Fenway Health announced today its 2018 awardees to be celebrated at The Men’s Event (Saturday, March 10) and The Dinner Party (Saturday, April 21), two of New England’s largest and most cherished LGBT-focused charitable events.
For his efforts to advance affordable health care in Massachusetts, former Massachusetts Governor Deval L. Patrick will receive the Congressman Gerry. E. Studds Award at the Men’s Event. At The Dinner Party, renowned athlete Diana Nyad will be honored with the Dr. Susan M. Love Award for her contributions to women’s athletics and fitness.
“The Congressman Gerry E. Studds Award is given at The Men’s Event to honor individuals of integrity and selflessness who embody the spirit of service and provide positive leadership for the LGBT community.
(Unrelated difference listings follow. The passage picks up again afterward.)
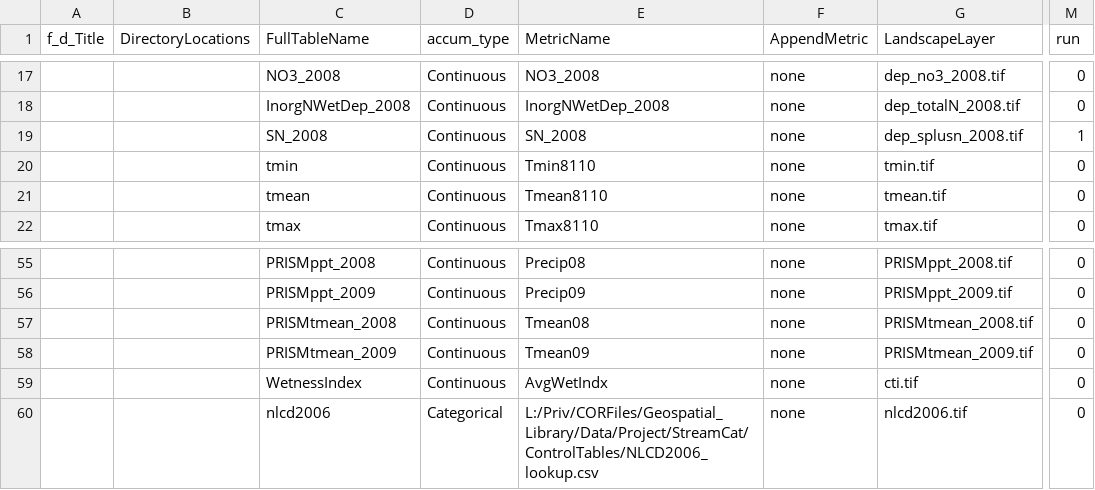
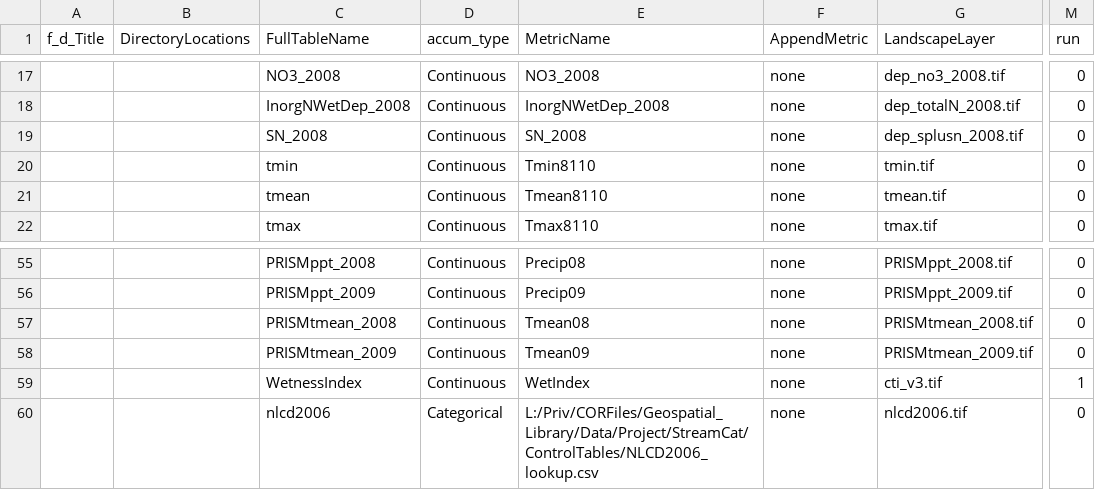
Before and after one commit to USEPA/LakeCat, a CSV file: ControlTable_LakeCat.csv, drawn as a sheet; only a part is shown, gaps mark what is left out; the diff names each change by its address in the sheet, - before the commit and + after, or states it on an @@ line.

Commit message:
update control Table

```diff
--- a/ControlTable_LakeCat.csv
+++ b/ControlTable_LakeCat.csv
-M19 (run): 1
+M19 (run): 0
-E59 (MetricName): AvgWetIndx
+E59 (MetricName): WetIndex
-G59 (LandscapeLayer): cti.tif
+G59 (LandscapeLayer): cti_v3.tif
-M59 (run): 0
+M59 (run): 1
```
Also changed, not shown: 4 other files.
The Dr. Susan M. Love Award is given at The Dinner Party to honor and celebrate a woman and/or organization that has made a significant contribution to the field of women’s health,” says Fenway’s announcement of the awards, which goes on to say:
On September 2, 2013, at the age of sixty-four, Diana Nyad became the first person to swim from Cuba to Florida without the aid of a shark cage, swimming 111 miles in fifty-three hours from Havana to Key West. In the 1970s, she became known as the world’s greatest long distance swimmer with her open-water achievements, including a record-breaking swim around Manhattan.
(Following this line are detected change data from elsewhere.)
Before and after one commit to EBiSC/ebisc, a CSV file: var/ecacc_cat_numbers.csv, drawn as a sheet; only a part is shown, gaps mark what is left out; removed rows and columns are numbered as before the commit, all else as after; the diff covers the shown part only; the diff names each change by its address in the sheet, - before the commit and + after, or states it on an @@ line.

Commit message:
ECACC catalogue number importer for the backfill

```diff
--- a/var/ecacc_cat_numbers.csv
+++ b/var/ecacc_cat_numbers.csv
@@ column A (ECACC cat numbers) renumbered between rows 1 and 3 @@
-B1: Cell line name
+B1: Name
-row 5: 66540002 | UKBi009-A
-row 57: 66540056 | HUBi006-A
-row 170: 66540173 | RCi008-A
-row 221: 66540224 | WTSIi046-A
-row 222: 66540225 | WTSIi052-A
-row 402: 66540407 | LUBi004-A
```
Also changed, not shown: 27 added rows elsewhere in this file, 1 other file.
For the next thirty years, Nyad was a prominent sports broadcaster and journalist, filing compelling stories for National Public Radio, ABC’S Wide World of Sports, and others. She is the author of the upcoming memoir, Find a Way, and three other books, is a national fitness icon, is a talented linguist, and is one of today’s most powerful and engaging public speakers. …
Originally from the South Side of Chicago, Deval Patrick came to Massachusetts at age 14, when he was awarded a scholarship to Milton Academy through the Boston-based organization A Better Chance. After Harvard College and Harvard Law School, he clerked for a federal appellate judge and then launched a career as an attorney and business executive, becoming partner at two Boston law firms and a senior executive at Texaco and Coca-Cola.
In 1994, President Clinton appointed Patrick to the nation’s top civil rights post, Assistant Attorney General for Civil Rights. In 2006, in his first bid for public office, he became the state’s first African-American governor. In his two terms as Governor, Patrick oversaw the expansion of affordable health care to more than 98 percent of state residents, launched initiatives stimulating clean energy and biotechnology, won a national Race to the Top grant, and steered the state out of recession to a 25-year high in employment.